# Data excerpts
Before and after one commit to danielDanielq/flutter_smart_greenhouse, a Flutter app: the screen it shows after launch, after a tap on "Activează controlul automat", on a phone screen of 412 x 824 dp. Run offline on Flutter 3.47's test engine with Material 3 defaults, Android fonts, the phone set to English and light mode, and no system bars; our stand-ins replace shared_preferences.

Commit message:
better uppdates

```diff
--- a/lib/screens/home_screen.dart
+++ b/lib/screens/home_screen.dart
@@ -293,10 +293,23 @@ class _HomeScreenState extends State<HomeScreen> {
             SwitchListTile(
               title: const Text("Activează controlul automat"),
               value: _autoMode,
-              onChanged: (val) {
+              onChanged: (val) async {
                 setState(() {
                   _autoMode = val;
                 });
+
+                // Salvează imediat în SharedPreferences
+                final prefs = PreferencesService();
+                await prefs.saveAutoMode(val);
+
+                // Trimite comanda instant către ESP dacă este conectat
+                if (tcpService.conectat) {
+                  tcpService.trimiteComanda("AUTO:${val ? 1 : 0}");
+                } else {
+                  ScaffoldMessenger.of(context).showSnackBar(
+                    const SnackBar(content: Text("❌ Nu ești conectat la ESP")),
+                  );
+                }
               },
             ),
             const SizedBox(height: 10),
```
---
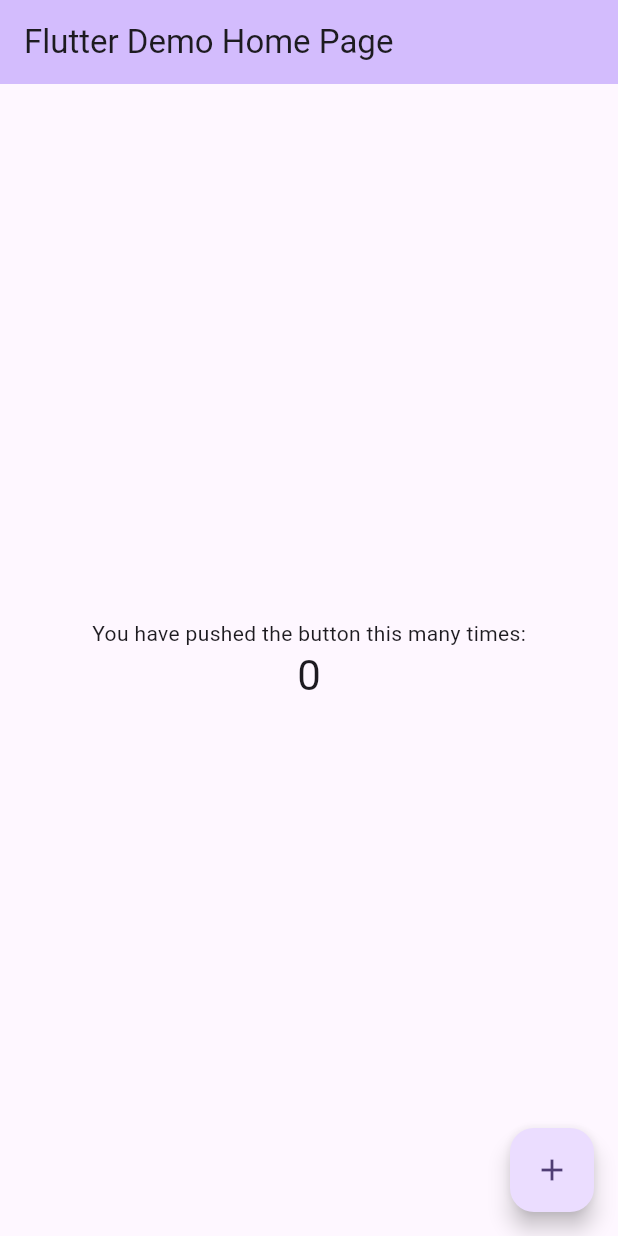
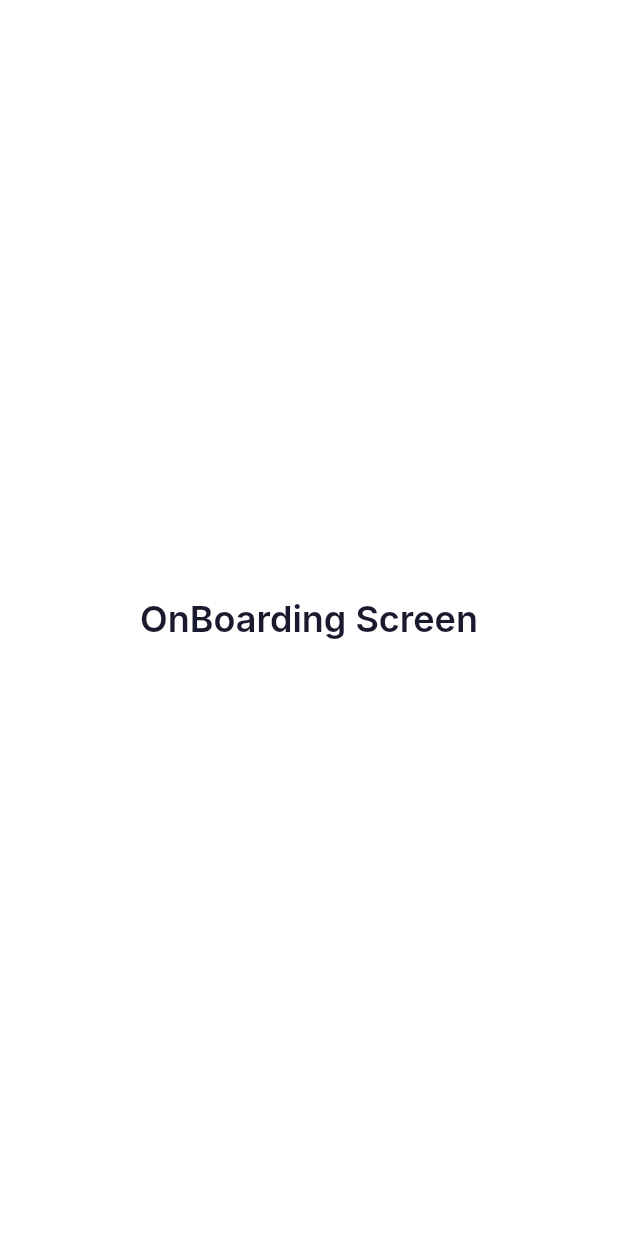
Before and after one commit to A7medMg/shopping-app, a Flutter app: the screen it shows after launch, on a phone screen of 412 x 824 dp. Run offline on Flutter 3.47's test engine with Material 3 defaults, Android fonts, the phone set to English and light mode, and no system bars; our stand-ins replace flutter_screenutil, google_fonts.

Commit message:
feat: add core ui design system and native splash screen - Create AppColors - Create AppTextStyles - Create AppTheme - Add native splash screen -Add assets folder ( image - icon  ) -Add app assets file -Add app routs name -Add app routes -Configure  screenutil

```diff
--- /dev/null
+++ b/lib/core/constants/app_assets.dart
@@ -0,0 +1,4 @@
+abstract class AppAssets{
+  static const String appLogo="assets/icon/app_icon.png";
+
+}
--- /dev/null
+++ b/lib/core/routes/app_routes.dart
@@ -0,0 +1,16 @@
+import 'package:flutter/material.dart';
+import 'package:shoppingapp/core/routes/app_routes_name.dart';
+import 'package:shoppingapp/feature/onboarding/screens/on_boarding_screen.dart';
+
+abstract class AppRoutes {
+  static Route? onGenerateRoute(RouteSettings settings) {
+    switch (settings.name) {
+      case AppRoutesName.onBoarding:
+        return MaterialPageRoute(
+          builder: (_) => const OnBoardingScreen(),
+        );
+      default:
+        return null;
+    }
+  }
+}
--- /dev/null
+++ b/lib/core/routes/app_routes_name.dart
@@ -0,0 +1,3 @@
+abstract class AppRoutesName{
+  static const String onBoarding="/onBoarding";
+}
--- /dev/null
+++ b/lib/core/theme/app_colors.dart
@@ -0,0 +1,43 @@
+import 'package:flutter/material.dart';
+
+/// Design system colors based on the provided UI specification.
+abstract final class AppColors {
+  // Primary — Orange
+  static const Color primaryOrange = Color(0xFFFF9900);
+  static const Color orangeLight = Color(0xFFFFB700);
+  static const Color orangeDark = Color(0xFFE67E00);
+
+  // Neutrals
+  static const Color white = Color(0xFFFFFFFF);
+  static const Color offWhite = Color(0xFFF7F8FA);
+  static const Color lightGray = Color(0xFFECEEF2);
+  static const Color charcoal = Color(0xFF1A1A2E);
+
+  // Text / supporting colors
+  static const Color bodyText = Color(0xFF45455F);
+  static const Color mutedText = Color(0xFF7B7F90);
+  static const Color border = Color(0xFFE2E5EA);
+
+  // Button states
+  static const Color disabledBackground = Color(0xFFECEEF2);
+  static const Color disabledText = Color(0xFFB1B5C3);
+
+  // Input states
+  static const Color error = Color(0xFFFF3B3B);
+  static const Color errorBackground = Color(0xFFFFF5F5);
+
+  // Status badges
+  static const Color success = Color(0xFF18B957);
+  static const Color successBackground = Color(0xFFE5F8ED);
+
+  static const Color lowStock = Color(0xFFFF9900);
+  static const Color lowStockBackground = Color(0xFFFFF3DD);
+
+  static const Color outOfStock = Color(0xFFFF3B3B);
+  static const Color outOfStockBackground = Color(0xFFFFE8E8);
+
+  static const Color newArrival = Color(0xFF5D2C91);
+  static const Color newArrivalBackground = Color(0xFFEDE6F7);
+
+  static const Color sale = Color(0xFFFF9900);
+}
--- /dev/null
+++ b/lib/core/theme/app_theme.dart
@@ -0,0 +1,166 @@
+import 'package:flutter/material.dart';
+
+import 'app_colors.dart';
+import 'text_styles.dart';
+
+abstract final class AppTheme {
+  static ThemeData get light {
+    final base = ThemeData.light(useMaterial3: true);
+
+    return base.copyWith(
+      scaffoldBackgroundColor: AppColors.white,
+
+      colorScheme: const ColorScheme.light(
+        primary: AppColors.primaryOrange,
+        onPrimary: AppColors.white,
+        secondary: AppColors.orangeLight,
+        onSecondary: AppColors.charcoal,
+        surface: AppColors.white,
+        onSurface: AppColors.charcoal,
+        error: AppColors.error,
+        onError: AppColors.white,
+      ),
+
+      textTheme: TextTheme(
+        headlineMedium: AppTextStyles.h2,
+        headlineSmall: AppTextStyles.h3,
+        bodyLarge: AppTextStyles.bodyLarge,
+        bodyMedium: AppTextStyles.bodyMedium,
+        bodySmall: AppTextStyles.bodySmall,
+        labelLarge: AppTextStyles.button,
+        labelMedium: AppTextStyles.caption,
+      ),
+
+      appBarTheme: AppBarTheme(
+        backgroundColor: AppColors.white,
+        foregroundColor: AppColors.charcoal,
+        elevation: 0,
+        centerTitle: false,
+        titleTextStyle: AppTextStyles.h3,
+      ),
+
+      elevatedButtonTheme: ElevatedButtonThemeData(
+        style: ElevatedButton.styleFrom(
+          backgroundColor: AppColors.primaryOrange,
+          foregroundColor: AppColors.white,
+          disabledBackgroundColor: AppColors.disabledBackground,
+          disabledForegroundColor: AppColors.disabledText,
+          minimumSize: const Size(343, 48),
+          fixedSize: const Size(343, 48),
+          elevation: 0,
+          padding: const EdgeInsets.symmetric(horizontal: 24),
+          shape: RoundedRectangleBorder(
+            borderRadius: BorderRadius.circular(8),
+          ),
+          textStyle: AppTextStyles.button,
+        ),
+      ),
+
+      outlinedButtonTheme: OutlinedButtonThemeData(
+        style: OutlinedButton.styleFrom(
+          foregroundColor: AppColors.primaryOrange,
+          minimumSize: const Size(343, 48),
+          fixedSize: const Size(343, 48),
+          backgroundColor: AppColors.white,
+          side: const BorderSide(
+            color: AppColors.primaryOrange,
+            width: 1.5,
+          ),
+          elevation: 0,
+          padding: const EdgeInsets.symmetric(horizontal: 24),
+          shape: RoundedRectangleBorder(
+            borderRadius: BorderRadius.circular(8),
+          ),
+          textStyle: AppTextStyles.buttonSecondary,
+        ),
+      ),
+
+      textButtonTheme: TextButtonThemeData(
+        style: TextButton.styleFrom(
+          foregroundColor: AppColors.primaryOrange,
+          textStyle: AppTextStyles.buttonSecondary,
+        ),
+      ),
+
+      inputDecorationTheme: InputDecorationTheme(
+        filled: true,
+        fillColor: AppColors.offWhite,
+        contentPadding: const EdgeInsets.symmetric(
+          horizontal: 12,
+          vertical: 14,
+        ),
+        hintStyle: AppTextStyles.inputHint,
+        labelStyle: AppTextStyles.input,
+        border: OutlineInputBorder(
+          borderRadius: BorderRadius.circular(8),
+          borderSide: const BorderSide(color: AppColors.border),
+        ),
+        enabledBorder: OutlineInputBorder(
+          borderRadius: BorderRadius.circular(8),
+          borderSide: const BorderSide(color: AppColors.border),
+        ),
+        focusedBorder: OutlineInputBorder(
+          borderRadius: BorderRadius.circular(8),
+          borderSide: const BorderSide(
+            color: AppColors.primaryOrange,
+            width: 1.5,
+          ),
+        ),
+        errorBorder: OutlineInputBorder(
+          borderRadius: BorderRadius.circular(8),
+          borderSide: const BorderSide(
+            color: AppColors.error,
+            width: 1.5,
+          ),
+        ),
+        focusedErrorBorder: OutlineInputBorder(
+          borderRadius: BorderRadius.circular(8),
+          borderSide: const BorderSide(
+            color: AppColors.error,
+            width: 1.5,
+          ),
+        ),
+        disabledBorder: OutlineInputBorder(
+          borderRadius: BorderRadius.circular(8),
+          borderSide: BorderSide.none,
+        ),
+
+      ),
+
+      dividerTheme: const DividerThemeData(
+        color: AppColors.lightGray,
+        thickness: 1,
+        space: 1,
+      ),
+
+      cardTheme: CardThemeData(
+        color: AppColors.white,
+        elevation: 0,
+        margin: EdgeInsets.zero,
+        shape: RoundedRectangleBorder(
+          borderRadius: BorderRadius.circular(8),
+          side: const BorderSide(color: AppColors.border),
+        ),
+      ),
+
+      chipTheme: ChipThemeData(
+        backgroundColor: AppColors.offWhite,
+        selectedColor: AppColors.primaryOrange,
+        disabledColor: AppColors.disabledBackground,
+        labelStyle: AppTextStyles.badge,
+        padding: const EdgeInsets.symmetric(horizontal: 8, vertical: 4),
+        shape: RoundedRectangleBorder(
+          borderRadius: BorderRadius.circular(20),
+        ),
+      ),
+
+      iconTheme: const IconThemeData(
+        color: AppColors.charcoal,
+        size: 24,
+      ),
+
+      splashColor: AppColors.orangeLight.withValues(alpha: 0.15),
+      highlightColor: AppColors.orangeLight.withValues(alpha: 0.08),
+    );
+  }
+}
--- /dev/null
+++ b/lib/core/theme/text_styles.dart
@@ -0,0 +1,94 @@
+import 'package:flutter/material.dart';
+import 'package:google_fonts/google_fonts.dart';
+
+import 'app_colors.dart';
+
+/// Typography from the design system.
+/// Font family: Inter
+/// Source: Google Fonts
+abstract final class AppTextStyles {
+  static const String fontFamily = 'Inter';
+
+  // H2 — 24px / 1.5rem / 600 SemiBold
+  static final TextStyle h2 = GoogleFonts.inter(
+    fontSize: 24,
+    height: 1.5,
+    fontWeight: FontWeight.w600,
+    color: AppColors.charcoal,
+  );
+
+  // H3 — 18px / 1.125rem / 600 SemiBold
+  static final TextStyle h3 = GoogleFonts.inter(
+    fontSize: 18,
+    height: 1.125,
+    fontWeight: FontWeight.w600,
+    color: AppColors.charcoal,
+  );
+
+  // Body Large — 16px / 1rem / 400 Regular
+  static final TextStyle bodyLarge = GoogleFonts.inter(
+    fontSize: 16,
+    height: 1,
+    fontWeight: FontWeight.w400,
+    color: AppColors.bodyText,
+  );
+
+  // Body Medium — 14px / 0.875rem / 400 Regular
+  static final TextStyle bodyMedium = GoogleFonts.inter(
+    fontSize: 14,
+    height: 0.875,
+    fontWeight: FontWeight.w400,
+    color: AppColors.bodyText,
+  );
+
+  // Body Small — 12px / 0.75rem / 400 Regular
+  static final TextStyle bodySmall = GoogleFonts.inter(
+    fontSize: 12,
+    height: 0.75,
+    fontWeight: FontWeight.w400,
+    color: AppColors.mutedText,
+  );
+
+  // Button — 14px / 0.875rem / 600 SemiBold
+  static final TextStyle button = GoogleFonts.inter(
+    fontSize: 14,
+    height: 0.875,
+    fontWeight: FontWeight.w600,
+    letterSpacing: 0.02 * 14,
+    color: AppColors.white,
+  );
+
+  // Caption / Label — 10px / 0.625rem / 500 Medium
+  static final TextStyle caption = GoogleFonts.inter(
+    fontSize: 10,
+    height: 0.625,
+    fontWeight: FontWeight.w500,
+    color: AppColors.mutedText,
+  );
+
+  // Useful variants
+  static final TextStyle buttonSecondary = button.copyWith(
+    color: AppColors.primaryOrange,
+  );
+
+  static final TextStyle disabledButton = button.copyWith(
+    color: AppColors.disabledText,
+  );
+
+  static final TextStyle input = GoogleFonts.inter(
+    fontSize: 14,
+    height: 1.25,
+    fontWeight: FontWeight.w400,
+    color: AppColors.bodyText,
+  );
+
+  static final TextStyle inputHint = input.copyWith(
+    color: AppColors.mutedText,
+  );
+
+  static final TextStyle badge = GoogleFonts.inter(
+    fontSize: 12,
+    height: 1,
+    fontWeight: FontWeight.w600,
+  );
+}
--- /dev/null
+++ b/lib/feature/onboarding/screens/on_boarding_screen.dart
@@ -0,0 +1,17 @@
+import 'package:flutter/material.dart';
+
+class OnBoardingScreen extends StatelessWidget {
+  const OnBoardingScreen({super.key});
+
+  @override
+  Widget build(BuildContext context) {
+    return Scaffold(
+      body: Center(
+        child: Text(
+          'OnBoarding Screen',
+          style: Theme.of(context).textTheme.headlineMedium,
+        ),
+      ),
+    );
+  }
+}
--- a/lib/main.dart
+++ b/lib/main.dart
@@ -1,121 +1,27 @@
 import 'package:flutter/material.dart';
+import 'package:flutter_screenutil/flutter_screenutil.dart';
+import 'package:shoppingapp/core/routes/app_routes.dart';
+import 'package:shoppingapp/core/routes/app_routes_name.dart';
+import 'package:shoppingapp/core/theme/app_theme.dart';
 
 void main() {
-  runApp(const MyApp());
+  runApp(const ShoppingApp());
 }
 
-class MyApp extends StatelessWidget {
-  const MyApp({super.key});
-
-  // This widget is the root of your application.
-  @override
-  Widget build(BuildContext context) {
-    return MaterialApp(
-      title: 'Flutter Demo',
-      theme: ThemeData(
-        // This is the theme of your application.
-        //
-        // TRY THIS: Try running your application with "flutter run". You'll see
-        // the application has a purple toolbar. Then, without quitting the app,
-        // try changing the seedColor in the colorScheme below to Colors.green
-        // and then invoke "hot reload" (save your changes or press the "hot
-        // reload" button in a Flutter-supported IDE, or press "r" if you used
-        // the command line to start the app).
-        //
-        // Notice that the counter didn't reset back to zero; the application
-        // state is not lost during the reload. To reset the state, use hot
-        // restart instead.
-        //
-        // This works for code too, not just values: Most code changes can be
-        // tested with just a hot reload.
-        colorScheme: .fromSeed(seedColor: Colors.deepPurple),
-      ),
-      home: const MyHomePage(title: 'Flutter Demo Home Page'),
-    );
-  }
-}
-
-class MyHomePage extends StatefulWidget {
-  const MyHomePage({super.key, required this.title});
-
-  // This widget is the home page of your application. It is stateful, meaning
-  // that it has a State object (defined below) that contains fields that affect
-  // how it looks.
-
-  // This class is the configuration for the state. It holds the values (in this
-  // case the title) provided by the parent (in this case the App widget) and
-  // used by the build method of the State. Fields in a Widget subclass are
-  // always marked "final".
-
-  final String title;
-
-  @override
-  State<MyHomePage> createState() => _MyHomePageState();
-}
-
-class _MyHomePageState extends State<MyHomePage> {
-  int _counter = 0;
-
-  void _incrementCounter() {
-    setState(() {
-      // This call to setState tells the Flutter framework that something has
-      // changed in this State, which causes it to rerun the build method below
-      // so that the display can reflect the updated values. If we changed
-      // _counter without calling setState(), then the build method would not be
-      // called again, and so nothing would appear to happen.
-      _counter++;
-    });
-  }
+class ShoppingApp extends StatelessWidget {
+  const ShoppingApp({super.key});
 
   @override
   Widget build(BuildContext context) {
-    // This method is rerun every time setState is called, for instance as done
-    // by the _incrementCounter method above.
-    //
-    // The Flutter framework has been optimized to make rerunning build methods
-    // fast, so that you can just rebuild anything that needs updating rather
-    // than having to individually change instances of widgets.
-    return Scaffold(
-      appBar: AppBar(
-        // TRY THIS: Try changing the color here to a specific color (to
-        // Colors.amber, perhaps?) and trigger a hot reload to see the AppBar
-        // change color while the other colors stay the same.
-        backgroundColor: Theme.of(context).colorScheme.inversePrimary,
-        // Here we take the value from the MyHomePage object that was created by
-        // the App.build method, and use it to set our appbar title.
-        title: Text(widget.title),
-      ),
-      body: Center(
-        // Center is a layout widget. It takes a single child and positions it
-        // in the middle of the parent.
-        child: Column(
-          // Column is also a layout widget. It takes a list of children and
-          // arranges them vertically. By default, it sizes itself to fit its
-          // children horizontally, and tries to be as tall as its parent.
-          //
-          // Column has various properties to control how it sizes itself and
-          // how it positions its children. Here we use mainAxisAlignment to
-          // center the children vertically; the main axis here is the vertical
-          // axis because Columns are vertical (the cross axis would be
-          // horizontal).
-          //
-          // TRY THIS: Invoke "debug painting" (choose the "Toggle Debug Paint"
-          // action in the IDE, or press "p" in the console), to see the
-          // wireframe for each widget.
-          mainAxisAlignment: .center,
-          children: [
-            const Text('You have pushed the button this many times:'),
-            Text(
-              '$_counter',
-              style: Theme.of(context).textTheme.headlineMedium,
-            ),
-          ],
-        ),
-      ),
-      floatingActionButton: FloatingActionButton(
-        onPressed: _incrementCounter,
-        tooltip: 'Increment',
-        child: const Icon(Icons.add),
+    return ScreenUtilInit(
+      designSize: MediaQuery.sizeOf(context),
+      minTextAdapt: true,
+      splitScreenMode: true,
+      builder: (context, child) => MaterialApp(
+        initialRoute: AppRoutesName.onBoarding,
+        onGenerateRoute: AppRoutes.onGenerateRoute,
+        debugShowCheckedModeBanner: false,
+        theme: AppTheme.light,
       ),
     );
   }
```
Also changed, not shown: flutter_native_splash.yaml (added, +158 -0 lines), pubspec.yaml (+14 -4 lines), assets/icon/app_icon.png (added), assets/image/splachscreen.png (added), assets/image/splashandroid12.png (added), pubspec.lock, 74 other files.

# Directions
Find each line in the material above that carries the string "your", and copy it.

# Solution to this problem
-  // This widget is the root of your application.
-        // This is the theme of your application.
-        // TRY THIS: Try running your application with "flutter run". You'll see
-        // and then invoke "hot reload" (save your changes or press the "hot
-  // This widget is the home page of your application. It is stateful, meaning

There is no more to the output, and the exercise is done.